#### What to work on:
The answer must restate the listing word for word, without its images.

#### Exercise input:
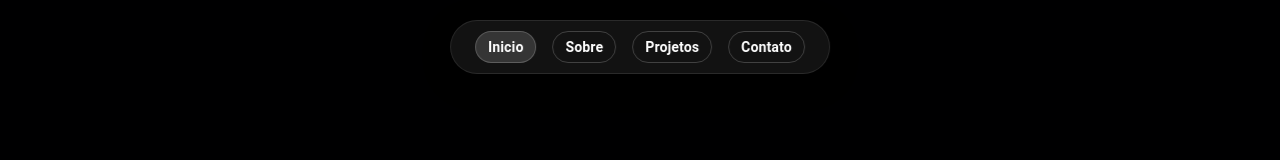
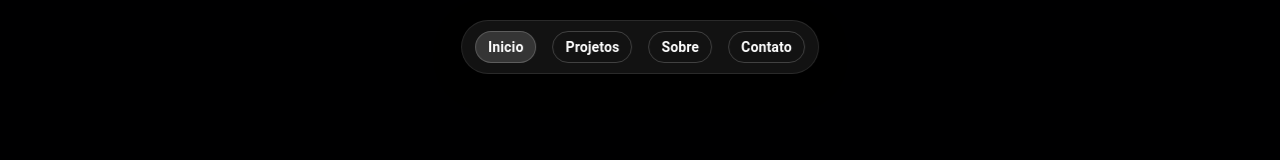
Before and after one commit to MglBonil/portifolio, a React (Vite) app: page / in a window 1280 px wide. Shown: the top 160 px of the page. Built offline with nearby package versions, Linux system fonts and the light colour scheme.

Commit message:
Escondendo api key em variavel de ambiente

```diff
--- a/src/App.tsx
+++ b/src/App.tsx
@@ -81,7 +81,7 @@ const App = () => {
     transform: "translateX(-50%)",
     display: "flex",
     gap: "16px",
-    padding: "10px 24px",
+    padding: "10px 13px",
     background: "rgba(30, 30, 30, 0.6)",
     borderRadius: "9999px",
     backdropFilter: "blur(10px)",
@@ -97,7 +97,7 @@ const App = () => {
 
     "@media (max-width: 600px)": {
       gap: "8px",
-      padding: "8px 16px",
+      padding: "8px 13px",
       top: "10px",
     },
   });
@@ -154,6 +154,24 @@ const App = () => {
           }}
         />
         <Chip
+          label="Projetos"
+          onClick={() => scrollToSection("projetos")}
+          sx={{
+            backgroundColor: activeSection === "projetos" ? "rgba(255,255,255,0.15)" : "transparent",
+            color: "white",
+            border: "1px solid rgba(255,255,255,0.2)",
+            fontWeight: 600,
+            fontSize: { xs: "0.75rem", md: "0.875rem" },
+            height: { xs: "28px", md: "32px" },
+            cursor: "pointer",
+            transition: "all .25s ease",
+            "&:hover": {
+              backgroundColor: "rgba(255,255,255,0.15)",
+              transform: "translateY(-2px)",
+            },
+          }}
+        />
+        <Chip
           label="Sobre"
           onClick={() => scrollToSection("sobre")}
           sx={{
@@ -172,24 +190,7 @@ const App = () => {
           }}
         />
 
-        <Chip
-          label="Projetos"
-          onClick={() => scrollToSection("projetos")}
-          sx={{
-            backgroundColor: activeSection === "projetos" ? "rgba(255,255,255,0.15)" : "transparent",
-            color: "white",
-            border: "1px solid rgba(255,255,255,0.2)",
-            fontWeight: 600,
-            fontSize: { xs: "0.75rem", md: "0.875rem" },
-            height: { xs: "28px", md: "32px" },
-            cursor: "pointer",
-            transition: "all .25s ease",
-            "&:hover": {
-              backgroundColor: "rgba(255,255,255,0.15)",
-              transform: "translateY(-2px)",
-            },
-          }}
-        />
+
 
         <Chip
           label="Contato"
@@ -259,13 +260,13 @@ const App = () => {
         <Hero />
       </div>
       <div ref={projectsRef}>
-        <Projects/>
+        <Projects />
       </div>
       <div ref={aboutRef}>
-        <About/>
+        <About />
       </div>
       <div ref={contactRef}>
-        <Contact/>
+        <Contact />
       </div>
 
     </>
--- a/src/pages/Home/sections/Contact/Contact.tsx
+++ b/src/pages/Home/sections/Contact/Contact.tsx
@@ -55,12 +55,12 @@ const Contact = () => {
     const handleSubmit = async (e: React.FormEvent) => {
         e.preventDefault();
         if (!validate()) return;
-
+        const apiKey = import.meta.env.WEB3_FORM_API_KEY;
         const formData = new FormData();
         formData.append("name", name);
         formData.append("email", email);
         formData.append("message", message);
-        formData.append("access_key", "df9b0847-66b2-462e-a516-4eaf3ba3c06f"); // Substitua pela sua chave
+        formData.append("access_key", String(apiKey)); // Substitua pela sua chave
 
         try {
             const response = await fetch("https://api.web3forms.com/submit", {
```
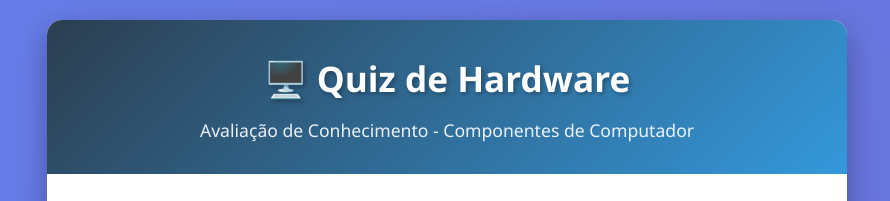
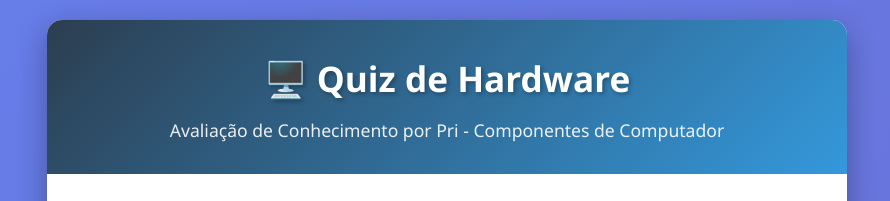
Before and after one commit to prisy7/quiz, a plain HTML site: page index.html in a window 1280 px wide. Shown: the top 201 px of the page, without its empty margins (193-1083 px from the left). Drawn offline with Linux system fonts and the light colour scheme.

Commit message:
Update quiz description in index.html

```diff
--- a/index.html
+++ b/index.html
@@ -238,7 +238,7 @@
     <div class="container">
         <div class="header">
             <h1>🖥️ Quiz de Hardware</h1>
-            <p>Avaliação de Conhecimento - Componentes de Computador</p>
+            <p>Avaliação de Conhecimento por Pri - Componentes de Computador</p>
         </div>
 
         <div class="quiz-container">
```
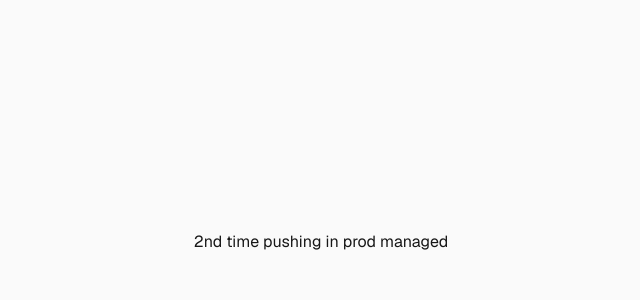
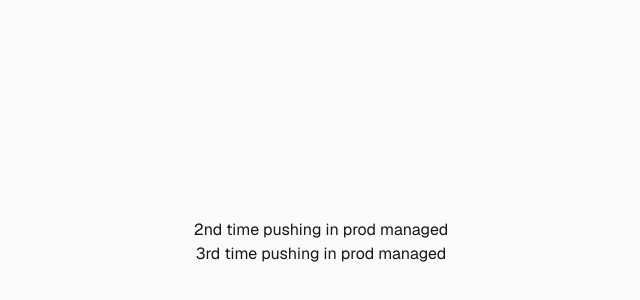
Before and after one commit to GauravNardia/clean-nextjs, a Next.js app: page / in a window 1280 px wide. Shown: the part 158-458 px from the top of the page, without its empty margins (319-959 px from the left). Built offline with nearby package versions, Linux system fonts and the light colour scheme.

Commit message:
2nd push in prod

```diff
--- a/app/page.tsx
+++ b/app/page.tsx
@@ -4,6 +4,7 @@ export default function Home() {
   return (
     <div className="flex flex-col flex-1 items-center justify-center bg-zinc-50 font-sans dark:bg-black">
       <h1>2nd time pushing in prod managed</h1>
+      <h1>3rd time pushing in prod managed</h1>
     </div>
   );
 }
```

#### Expected output:
Before and after one commit to MglBonil/portifolio, a React (Vite) app: page / in a window 1280 px wide. Shown: the top 160 px of the page. Built offline with nearby package versions, Linux system fonts and the light colour scheme.

Commit message:
Escondendo api key em variavel de ambiente

```diff
--- a/src/App.tsx
+++ b/src/App.tsx
@@ -81,7 +81,7 @@ const App = () => {
     transform: "translateX(-50%)",
     display: "flex",
     gap: "16px",
-    padding: "10px 24px",
+    padding: "10px 13px",
     background: "rgba(30, 30, 30, 0.6)",
     borderRadius: "9999px",
     backdropFilter: "blur(10px)",
@@ -97,7 +97,7 @@ const App = () => {
 
     "@media (max-width: 600px)": {
       gap: "8px",
-      padding: "8px 16px",
+      padding: "8px 13px",
       top: "10px",
     },
   });
@@ -154,6 +154,24 @@ const App = () => {
           }}
         />
         <Chip
+          label="Projetos"
+          onClick={() => scrollToSection("projetos")}
+          sx={{
+            backgroundColor: activeSection === "projetos" ? "rgba(255,255,255,0.15)" : "transparent",
+            color: "white",
+            border: "1px solid rgba(255,255,255,0.2)",
+            fontWeight: 600,
+            fontSize: { xs: "0.75rem", md: "0.875rem" },
+            height: { xs: "28px", md: "32px" },
+            cursor: "pointer",
+            transition: "all .25s ease",
+            "&:hover": {
+              backgroundColor: "rgba(255,255,255,0.15)",
+              transform: "translateY(-2px)",
+            },
+          }}
+        />
+        <Chip
           label="Sobre"
           onClick={() => scrollToSection("sobre")}
           sx={{
@@ -172,24 +190,7 @@ const App = () => {
           }}
         />
 
-        <Chip
-          label="Projetos"
-          onClick={() => scrollToSection("projetos")}
-          sx={{
-            backgroundColor: activeSection === "projetos" ? "rgba(255,255,255,0.15)" : "transparent",
-            color: "white",
-            border: "1px solid rgba(255,255,255,0.2)",
-            fontWeight: 600,
-            fontSize: { xs: "0.75rem", md: "0.875rem" },
-            height: { xs: "28px", md: "32px" },
-            cursor: "pointer",
-            transition: "all .25s ease",
-            "&:hover": {
-              backgroundColor: "rgba(255,255,255,0.15)",
-              transform: "translateY(-2px)",
-            },
-          }}
-        />
+
 
         <Chip
           label="Contato"
@@ -259,13 +260,13 @@ const App = () => {
         <Hero />
       </div>
       <div ref={projectsRef}>
-        <Projects/>
+        <Projects />
       </div>
       <div ref={aboutRef}>
-        <About/>
+        <About />
       </div>
       <div ref={contactRef}>
-        <Contact/>
+        <Contact />
       </div>
 
     </>
--- a/src/pages/Home/sections/Contact/Contact.tsx
+++ b/src/pages/Home/sections/Contact/Contact.tsx
@@ -55,12 +55,12 @@ const Contact = () => {
     const handleSubmit = async (e: React.FormEvent) => {
         e.preventDefault();
         if (!validate()) return;
-
+        const apiKey = import.meta.env.WEB3_FORM_API_KEY;
         const formData = new FormData();
         formData.append("name", name);
         formData.append("email", email);
         formData.append("message", message);
-        formData.append("access_key", "df9b0847-66b2-462e-a516-4eaf3ba3c06f"); // Substitua pela sua chave
+        formData.append("access_key", String(apiKey)); // Substitua pela sua chave
 
         try {
             const response = await fetch("https://api.web3forms.com/submit", {
```
Before and after one commit to prisy7/quiz, a plain HTML site: page index.html in a window 1280 px wide. Shown: the top 201 px of the page, without its empty margins (193-1083 px from the left). Drawn offline with Linux system fonts and the light colour scheme.

Commit message:
Update quiz description in index.html

```diff
--- a/index.html
+++ b/index.html
@@ -238,7 +238,7 @@
     <div class="container">
         <div class="header">
             <h1>🖥️ Quiz de Hardware</h1>
-            <p>Avaliação de Conhecimento - Componentes de Computador</p>
+            <p>Avaliação de Conhecimento por Pri - Componentes de Computador</p>
         </div>
 
         <div class="quiz-container">
```
Before and after one commit to GauravNardia/clean-nextjs, a Next.js app: page / in a window 1280 px wide. Shown: the part 158-458 px from the top of the page, without its empty margins (319-959 px from the left). Built offline with nearby package versions, Linux system fonts and the light colour scheme.

Commit message:
2nd push in prod

```diff
--- a/app/page.tsx
+++ b/app/page.tsx
@@ -4,6 +4,7 @@ export default function Home() {
   return (
     <div className="flex flex-col flex-1 items-center justify-center bg-zinc-50 font-sans dark:bg-black">
       <h1>2nd time pushing in prod managed</h1>
+      <h1>3rd time pushing in prod managed</h1>
     </div>
   );
 }
```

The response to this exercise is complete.